* **Dataset excerpts**
- Opening Delimiter -

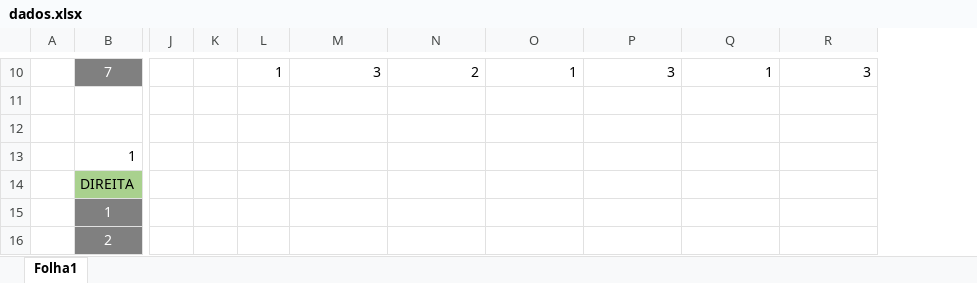
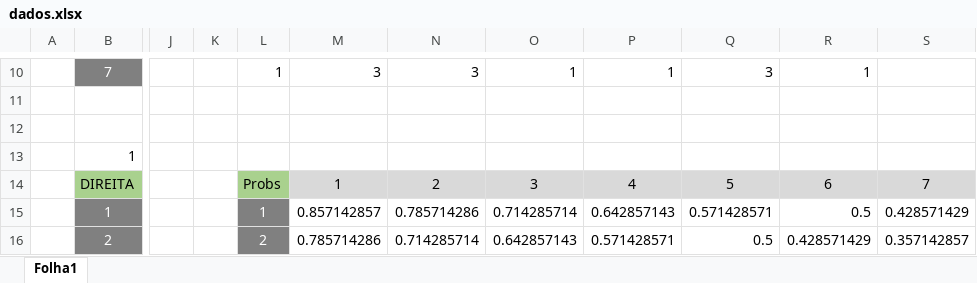
Before and after one commit to 62random/MDIO-Project, an Excel workbook: dados.xlsx, sheet Folha1, drawn as a sheet; only a part is shown, gaps mark what is left out; values as stored, in another font and other column widths than the file's, no borders; the diff covers the shown part only; the diff names each change by its address in the sheet, - before the commit and + after, or states it on an @@ line.

Commit message:
Tem probs

```diff
--- a/dados.xlsx (sheet Folha1)
+++ b/dados.xlsx (sheet Folha1)
+column S, rows 14-16: 7 | 0.428571429 | 0.357142857
-N10: 2
+N10: 3
-P10: 3
+P10: 1
-Q10: 1
+Q10: 3
-R10: 3
+R10: 1
-L14: (empty)
+L14: Probs
-L14 fill: none
+L14 fill: #A9D18E
-M14: (empty)
+M14: 1
-M14:R14 fill: none
+M14:R14 fill: #D9D9D9
-N14: (empty)
+N14: 2
-O14: (empty)
+O14: 3
-P14: (empty)
+P14: 4
-Q14: (empty)
+Q14: 5
-R14: (empty)
+R14: 6
-L15: (empty)
+L15: 1
-L15:L16 fill: none
+L15:L16 fill: #808080
-M15: (empty)
+M15: 0.857142857
-N15: (empty)
+N15: 0.785714286
-O15: (empty)
+O15: 0.714285714
-P15: (empty)
+P15: 0.642857143
-Q15: (empty)
+Q15: 0.571428571
-R15: (empty)
+R15: 0.5
-L16: (empty)
+L16: 2
-M16: (empty)
+M16: 0.785714286
-N16: (empty)
+N16: 0.714285714
-O16: (empty)
+O16: 0.642857143
-P16: (empty)
+P16: 0.571428571
-Q16: (empty)
+Q16: 0.5
-R16: (empty)
+R16: 0.428571429
```
Also changed, not shown: 68 edited cells and cell formats elsewhere in this sheet.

- Closing Delimiter -

Every record must be returned exactly. Leave its pictures out.

* **Problem solution**
Before and after one commit to 62random/MDIO-Project, an Excel workbook: dados.xlsx, sheet Folha1, drawn as a sheet; only a part is shown, gaps mark what is left out; values as stored, in another font and other column widths than the file's, no borders; the diff covers the shown part only; the diff names each change by its address in the sheet, - before the commit and + after, or states it on an @@ line.

Commit message:
Tem probs

```diff
--- a/dados.xlsx (sheet Folha1)
+++ b/dados.xlsx (sheet Folha1)
+column S, rows 14-16: 7 | 0.428571429 | 0.357142857
-N10: 2
+N10: 3
-P10: 3
+P10: 1
-Q10: 1
+Q10: 3
-R10: 3
+R10: 1
-L14: (empty)
+L14: Probs
-L14 fill: none
+L14 fill: #A9D18E
-M14: (empty)
+M14: 1
-M14:R14 fill: none
+M14:R14 fill: #D9D9D9
-N14: (empty)
+N14: 2
-O14: (empty)
+O14: 3
-P14: (empty)
+P14: 4
-Q14: (empty)
+Q14: 5
-R14: (empty)
+R14: 6
-L15: (empty)
+L15: 1
-L15:L16 fill: none
+L15:L16 fill: #808080
-M15: (empty)
+M15: 0.857142857
-N15: (empty)
+N15: 0.785714286
-O15: (empty)
+O15: 0.714285714
-P15: (empty)
+P15: 0.642857143
-Q15: (empty)
+Q15: 0.571428571
-R15: (empty)
+R15: 0.5
-L16: (empty)
+L16: 2
-M16: (empty)
+M16: 0.785714286
-N16: (empty)
+N16: 0.714285714
-O16: (empty)
+O16: 0.642857143
-P16: (empty)
+P16: 0.571428571
-Q16: (empty)
+Q16: 0.5
-R16: (empty)
+R16: 0.428571429
```
Also changed, not shown: 68 edited cells and cell formats elsewhere in this sheet.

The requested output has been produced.